Back in the last century the late comedian Rodney Dangerfield was known for his tag line “ I don’t get no respect.” After the off-season that Mets infielder Jeff McNeil has endured, it would be no surprise if he felt the same way.
McNeil, a rookie last year, was the Met second baseman for the latter part of the season and he responded with terrific numbers. In 63 games he slashed .329/.381/.471. Then in early November new GM Brodie Van Wagenen was quoted by Anthony DiComo as saying McNeil was “penciled in to start at 2b” in the coming season. So far, so good for McNeil.
However, within a few weeks that same Van Wagenen had swung a major deal that brought in veteran second baseman Robinson Cano from Seattle. Suddenly McNeil’s spot no longer seemed so secure, and his name was bandied about for awhile as a potential piece for the Mets to trade away.
McNeill fell even further down the totem pole in December. Manager Mickey Callaway said that Cano was slated to start at 2b in 2019, that “as we stand here, Todd Frazier will be starting at third base,” and Callaway then indicated McNeil would be the primary backup at the four infield positions.
Cano had a pretty good slash line of .303/.374/.471 in 80 games in 2018, a little behind McNeil’s production. As for Frazier, his output in 2018 was a dismal .213/.303/.390 in 115 games. Callaway could have said there would be competition for the starting infield slots in spring training, instead he chose to anoint the two veterans (and ex-Van Wagenen clients) as the presumed starters.

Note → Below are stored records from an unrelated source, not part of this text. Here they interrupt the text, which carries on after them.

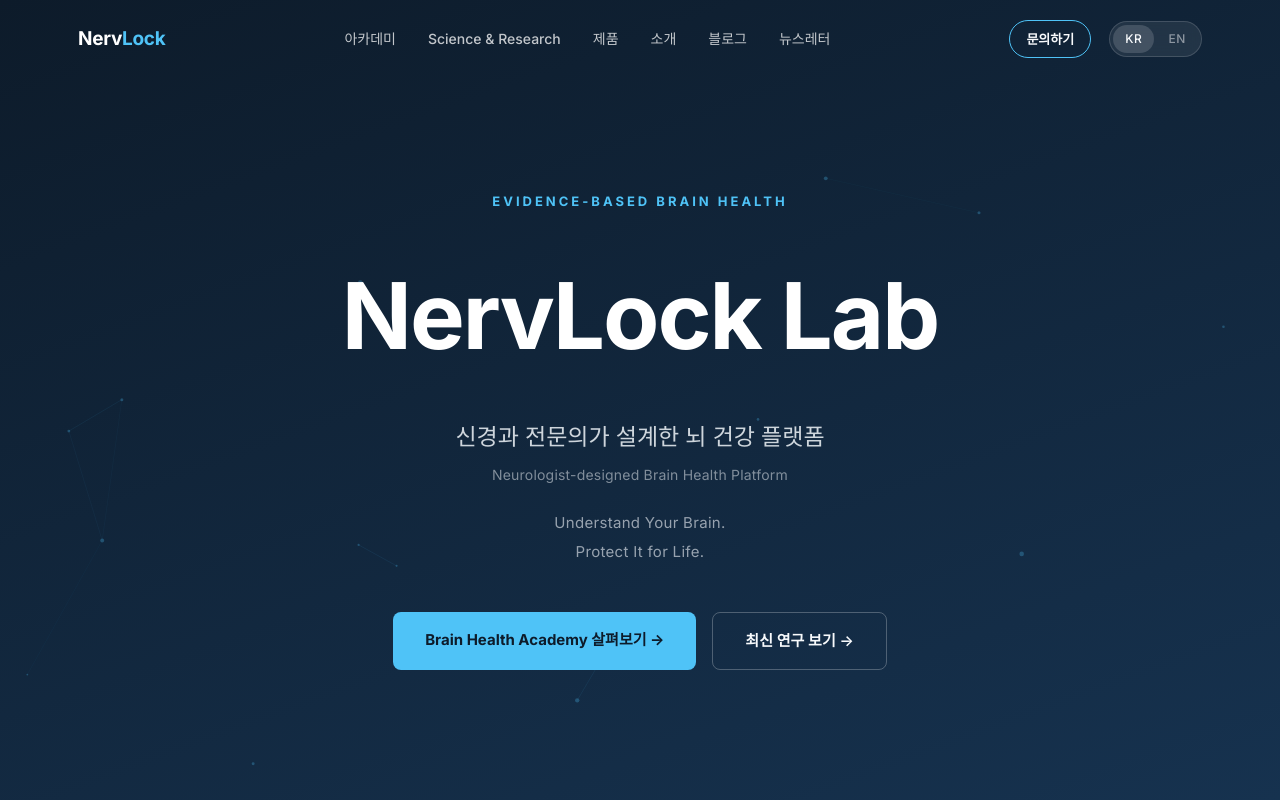
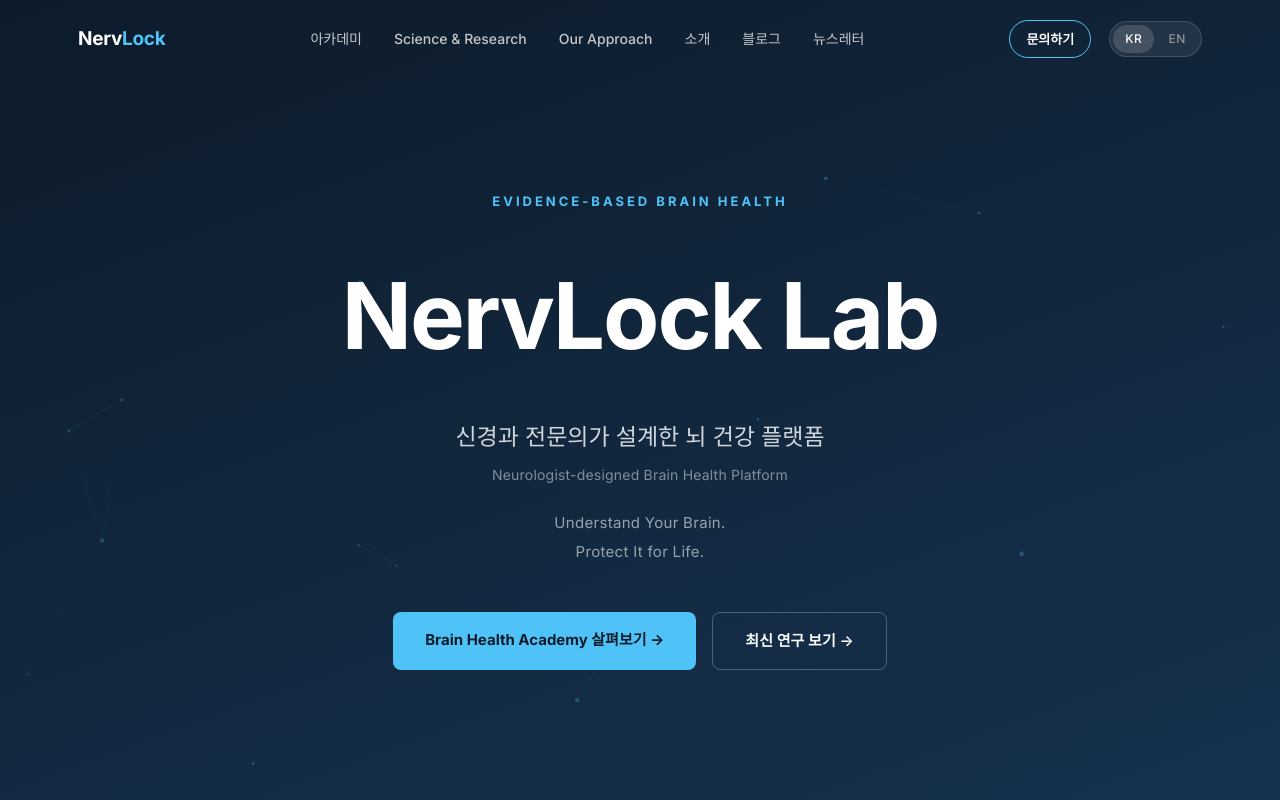
Before and after one commit to hjhscsf-NL/NervLock, a plain HTML site: page index.html in a window 1280 px wide. Shown: the top 800 px of the page. Drawn offline with Linux system fonts and the light colour scheme.

Commit message:
Header nav: 제품 → Our Approach

```diff
--- a/index.html
+++ b/index.html
@@ -287,7 +287,7 @@
     <div class="nav-menu">
       <a href="#academy">아카데미</a>
       <a href="#research">Science &amp; Research</a>
-      <a href="#solutions">제품</a>
+      <a href="#solutions">Our Approach</a>
       <a href="#why-nervlock">소개</a>
       <a href="/blog/">블로그</a>
       <a href="#newsletter">뉴스레터</a>
@@ -306,7 +306,7 @@
   <div class="nav-mobile-menu" id="navMobileMenu">
     <a href="#academy">아카데미</a>
     <a href="#research">Science &amp; Research</a>
-    <a href="#solutions">제품</a>
+    <a href="#solutions">Our Approach</a>
     <a href="#why-nervlock">소개</a>
     <a href="/blog/">블로그</a>
     <a href="#newsletter">뉴스레터</a>
```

The now departed Jose Reyes filled the role of utility infielder for the Mets in 2018, and he accumulated 251 PA. Last year McNeil, who joined the team in July and became the starting 2b at the end of the month, had almost as many PA (248) as Reyes did over the whole season. So, assuming those figures are a rough guide as to the playing time of utility infielders on the Mets, McNeil is going to get a lot less PA in 2019 than he would have as starting infielder.
McNeil does not project to be a slugger, but he is a contact hitter who hits to all fields, with roughly 35% of his balls hit pulled, also 35% to center, and 29% to the opposite field. He had a decent line drive rate of 21.6%. He does not strike out much with a 9.7% K rate. The left-handed McNeil was not overmatched by lefty pitchers in 2018, he batted .281 against them. Versus right-handers he hit even better at .345.
He did not have a reputation as a great defender at 2b in the minors, but he flashed some good glove work with the Mets, FanGraphs had him at a positive UZR figure of 0.7 in his abbreviated season. McNeil provides some speed on the basepaths, a quality lacking on recent Mets teams. He stole seven bases in his 63 games played in 2018, and was caught stealing just once. McNeil hustles running out balls, something Cano apparently is not as dedicated to.
Nobody would say McNeil deserves to be treated like a perennial All-Star, but he should get more respect than to be demoted to utility infielder without much of a chance to compete for a starting berth.